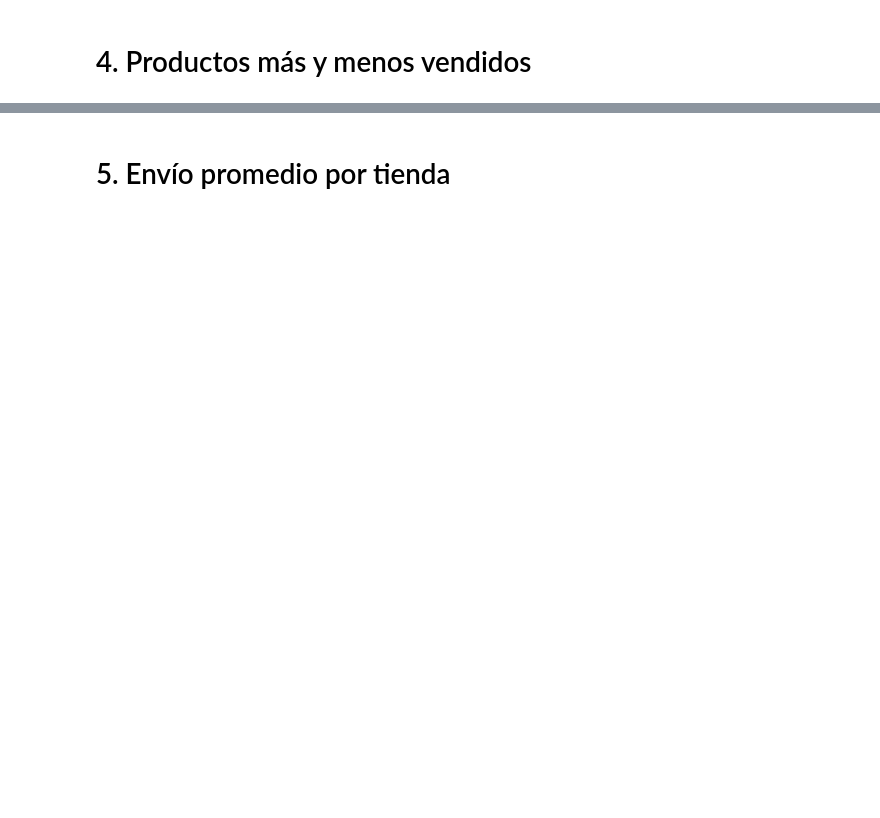
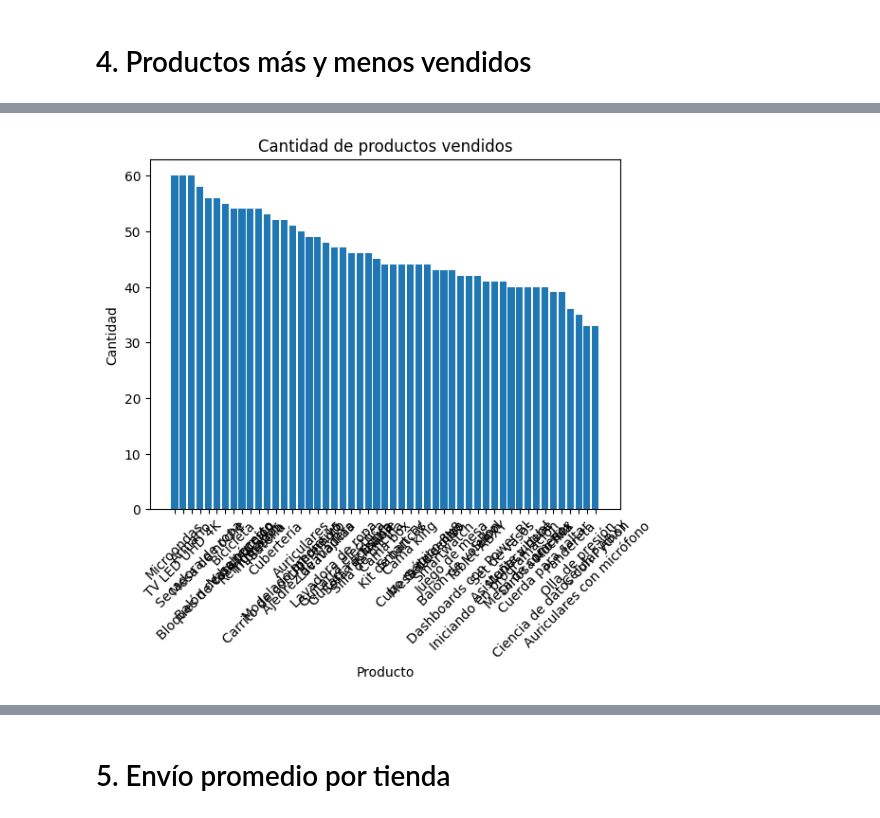
Before and after one commit to Nico2423/Proyectos, a Jupyter notebook: AluraStoreLatam.ipynb, the cells around one changed output, grey strips where cells are left out. Saved outputs shown, nothing was run; the diff lists cells and outputs as text; code cells hidden in the pictures; blank space fills up the shorter version.

```diff
--- a/AluraStoreLatam.ipynb
+++ b/AluraStoreLatam.ipynb
@@ -193,2 +250,6 @@ memory usage: 221.2+ KB
 # %% [markdown]
 # 4. Productos más y menos vendidos
+# %%
+productos1= tienda['Producto'].value_counts()
+productos1= pd.DataFrame(productos1)
+productos1
@@ -194,0 +275,9 @@ memory usage: 221.2+ KB
+# %%
+plt.bar(productos1.index, productos1['count'])  # Usamos productos1.index como etiquetas
+plt.xlabel("Producto")
+plt.ylabel("Cantidad")
+plt.title("Cantidad de productos vendidos")
+plt.xticks(rotation=45)  # Inclina los nombres para mejor lectura
+plt.show()
+# %% [output]
+[figure, added]
```
Also changed, not shown: parts of 27 cells of this notebook.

+ + + + + + +

[Exercise brief] Look through the records and gather every line containing "AluraStoreLatam".

[Written answer]
Before and after one commit to Nico2423/Proyectos, a Jupyter notebook: AluraStoreLatam.ipynb, the cells around one changed output, grey strips where cells are left out. Saved outputs shown, nothing was run; the diff lists cells and outputs as text; code cells hidden in the pictures; blank space fills up the shorter version.
--- a/AluraStoreLatam.ipynb
+++ b/AluraStoreLatam.ipynb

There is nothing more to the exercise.